Article
Nine species of Morchella, and a number of strains of several of these species, have been grown in submerged culture. Morchella in submerged culture is quite omnivorous so far as its carbohydrate and nitrogen requirements are concerned. The mycelium develops the piquant flavor of the sporocarp. In submerged culture, using a standard nutrient formula, the following species and strain differences are distinguishable: rate of growth, habit of growth, development of discrete mycelial spheres, color of spheres, flavor of mycelium, intensity of flavor, color of the supernatant liquor, and odor of the effluent air. The mycelium will grow at temperatures as low as 36° F, but growth is much slower than at 55 to 70° F, a range which appears to be optimum. A production of 10–25 g (dry wt.), of mycelium per liter of nutrient medium may be expected. The mycelium may be utilized fresh, fresh-frozen, dry, powdered, or as a flavor concentrate. At least one strain has been shown to be adaptable to commercial production.
Article
Three lines of evidence are reported for heterokaryon formation in Morchella esculenta and related species. Cultural studies demonstrated a genetic basis for different types of interactions between mycelia from sister and non-sister spores. Cytological studies of the mycelial interaction between non-sister monoascosporous isolates demonstrated nuclear pairing in presumptive heterokaryons. Two different mutations isolated in this study were used to show genetic complementation in these heterokaryons.
Article
Allelic frequencies for strains of an early occurring gray form of Morchella and the tan M. esculenta were determined for collections from west central Illinois and southwestern Wisconsin. Horizontal starch gel electrophoresis was used to determine electromorph (allele) frequencies from fourteen enzyme systems encoded by twenty presumptive structural loci. A total of 122 monoascosporous isolates from 72 ascocarps were studied. Electrophoretic polymorphisms were found in strains of both forms demonstrating that they exist as Mendelian populations. In general, the gray form and M. esculenta had a high genetic similarity when they occurred at the same locality, indicating that they were likely derived from a common ancestral population. The Plymouth strains were genetically more similar to the Eagle Township strains than the strains from the Richland Center area, which had a larger separation than the other collections. Geographic distance between Illinois and Wisconsin strains resulted in substantial genetic differentiation attributable to genetic drift (Fst = 0.165). Strains of the two different forms, however, do not cluster separately in a phenetic analysis indicating that the two phenotypes are not different taxa.

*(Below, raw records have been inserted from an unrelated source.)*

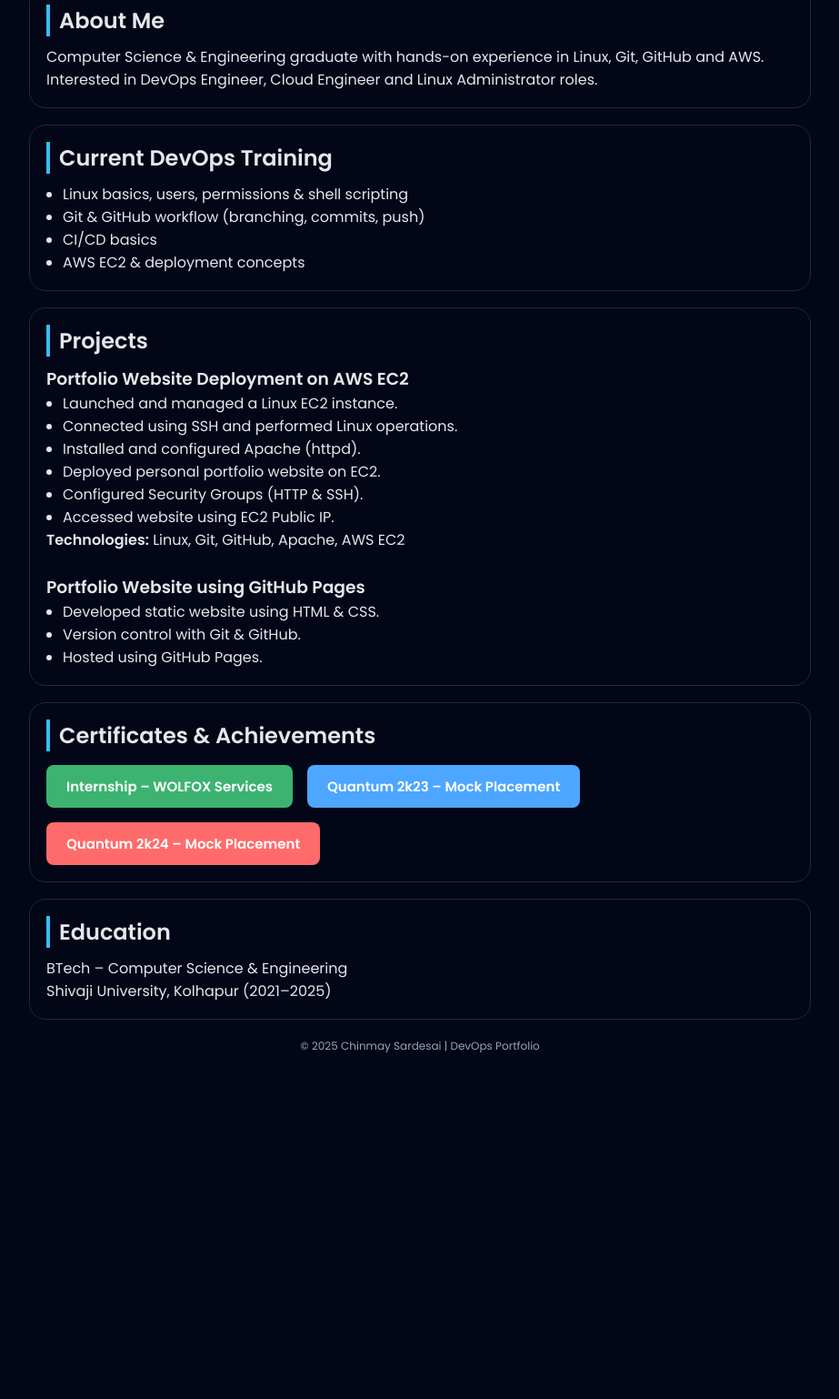
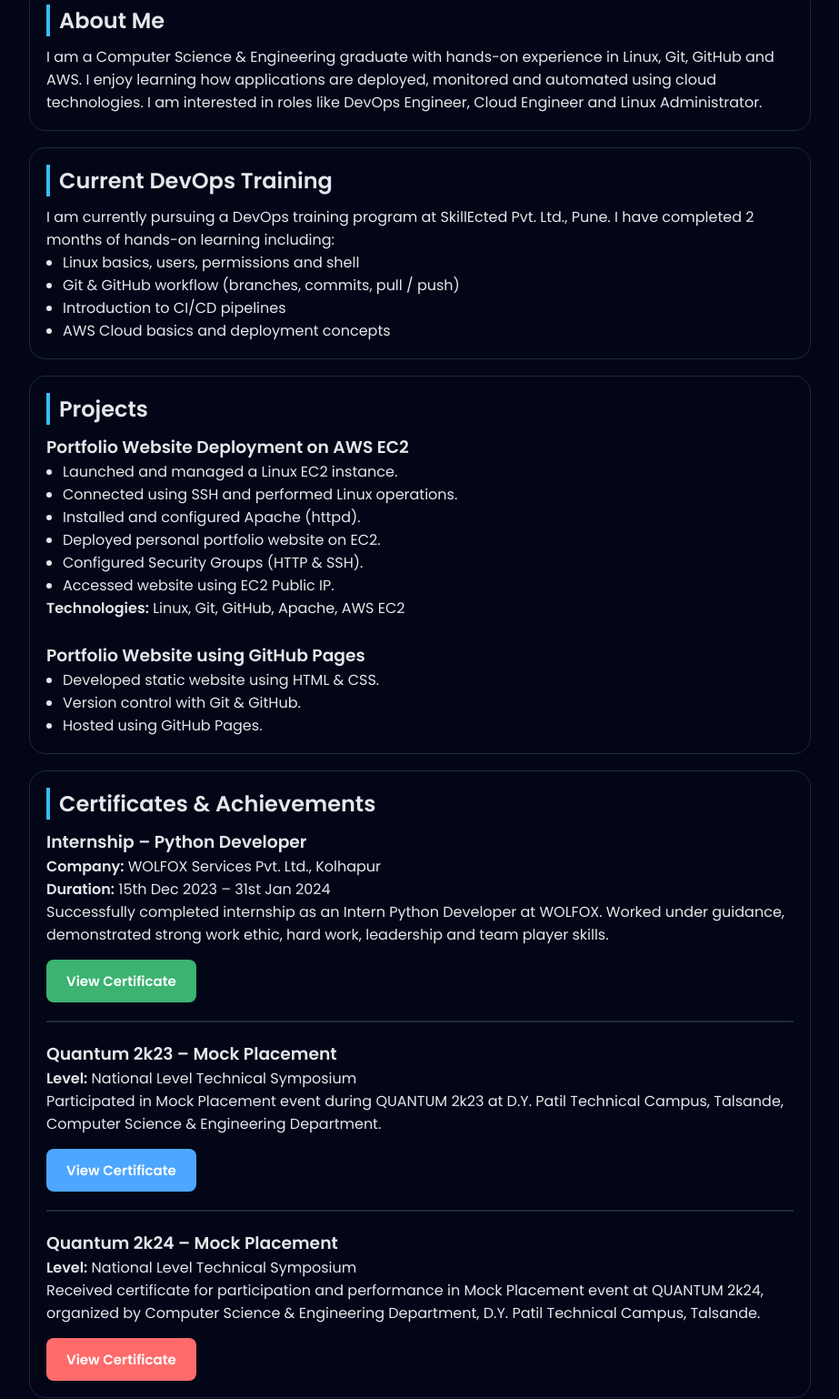
Before and after one commit to Chinmay5192/portfolio-site, a plain HTML site: page index.html in a window 1280 px wide. Shown: the part 303-1841 px from the top of the page at 91% size, without its empty margins (178-1101 px from the left). Before the commit the page ends 1482 px from the top, so only its background shows below. Drawn offline with Linux system fonts and the light colour scheme.

Commit message:
Update index.html

```diff
--- a/index.html
+++ b/index.html
@@ -163,20 +163,28 @@ footer{
 <section class="section">
 <h2>About Me</h2>
 <p>
-Computer Science & Engineering graduate with hands-on experience in Linux, Git, GitHub and AWS.
-Interested in DevOps Engineer, Cloud Engineer and Linux Administrator roles.
+I am a Computer Science & Engineering graduate with hands-on experience in Linux, Git, GitHub and AWS.
+I enjoy learning how applications are deployed, monitored and automated using cloud technologies.
+I am interested in roles like DevOps Engineer, Cloud Engineer and Linux Administrator.
 </p>
+
 
 </section>
 
 <section class="section">
 <h2>Current DevOps Training</h2>
+<p>
+I am currently pursuing a DevOps training program at SkillEcted Pvt. Ltd., Pune.
+I have completed 2 months of hands-on learning including:
+</p>
+
 <ul>
-  <li>Linux basics, users, permissions & shell scripting</li>
-  <li>Git & GitHub workflow (branching, commits, push)</li>
-  <li>CI/CD basics</li>
-  <li>AWS EC2 & deployment concepts</li>
+  <li>Linux basics, users, permissions and shell</li>
+  <li>Git & GitHub workflow (branches, commits, pull / push)</li>
+  <li>Introduction to CI/CD pipelines</li>
+  <li>AWS Cloud basics and deployment concepts</li>
 </ul>
+
 
 </section>
 
@@ -205,24 +213,58 @@ Interested in DevOps Engineer, Cloud Engineer and Linux Administrator roles.
 </section>
 
 <section class="section">
-  <h2>Certificates & Achievements</h2>
+<h2>Certificates & Achievements</h2>
 
-  <div class="cert-buttons">
+<h3>Internship – Python Developer</h3>
+<p><b>Company:</b> WOLFOX Services Pvt. Ltd., Kolhapur</p>
+<p><b>Duration:</b> 15th Dec 2023 – 31st Jan 2024</p>
+<p>
+Successfully completed internship as an Intern Python Developer at WOLFOX.
+Worked under guidance, demonstrated strong work ethic, hard work, leadership
+and team player skills.
+</p>
 
-    <a href="cert-wolfox-internship.jpg" target="_blank" class="cert-btn green">
-      Internship – WOLFOX Services
-    </a>
+<div class="cert-buttons">
+  <a href="certificates/internship.pdf" target="_blank" class="cert-btn green">
+    View Certificate
+  </a>
+</div>
 
-    <a href="cert-quantum-2k23.jpg" target="_blank" class="cert-btn blue">
-      Quantum 2k23 – Mock Placement
-    </a>
+<hr style="margin:20px 0; border:1px solid #1e293b">
 
-    <a href="cert-quantum-2k24.jpg" target="_blank" class="cert-btn red">
-      Quantum 2k24 – Mock Placement
-    </a>
+<h3>Quantum 2k23 – Mock Placement</h3>
+<p><b>Level:</b> National Level Technical Symposium</p>
+<p>
+Participated in Mock Placement event during QUANTUM 2k23
+at D.Y. Patil Technical Campus, Talsande,
+Computer Science & Engineering Department.
+</p>
 
-  </div>
+<div class="cert-buttons">
+  <a href="certificates/quantum2k23.pdf" target="_blank" class="cert-btn blue">
+    View Certificate
+  </a>
+</div>
+
+<hr style="margin:20px 0; border:1px solid #1e293b">
+
+<h3>Quantum 2k24 – Mock Placement</h3>
+<p><b>Level:</b> National Level Technical Symposium</p>
+<p>
+Received certificate for participation and performance in Mock Placement event
+at QUANTUM 2k24, organized by
+Computer Science & Engineering Department,
+D.Y. Patil Technical Campus, Talsande.
+</p>
+
+<div class="cert-buttons">
+  <a href="certificates/quantum2k24.pdf" target="_blank" class="cert-btn red">
+    View Certificate
+  </a>
+</div>
+
 </section>
+
 
 
 <section class="section">
```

Article
Crude polysaccharides (MPS) from soybean residue fermented with Morchella esculenta were extracted and purified by DEAE Sephadex A-50 chromatography and Sephadex G-100 size-exclusion chromatography in sequence. Three main fractions MP-1, MP-3 and MP-4 were obtained during the purification steps. The recovery rates based on MPS used were 26.2%, 29.1% and 18.7% for MP-1, MP-3 and MP-4 respectively. The monosaccharide composition, ultraviolet spectrum, infrared spectrum and NMR of the three fractions were analyzed. Furthermore, the influence of polysaccharides fractions upon activation of macrophage cells (RAW 264.7), antitumor activities of the human hepatocellular cell line (HepG-2) and human cervical carcinoma cells (Hela) in vitro were evaluated. The results indicated that the proliferation of MP-3 on RAW 264.7 was 313.57% at 25 μg/mL, which is high while MP-1 had a higher growth inhibition effect on HepG-2 cells of 68.01% at concentration of 50 μg/mL. The fractions of MP-1, MP-3 and MP-4 induced apoptosis in HepG-2 cells and Hela cells by arresting cell cycle progression at the G0/G1 phase. These findings suggest that the purified polysaccharides fractions may be a potent candidate for human hepatocellular and cervical carcinoma treatment and prevention in functional foods and pharmacological fields.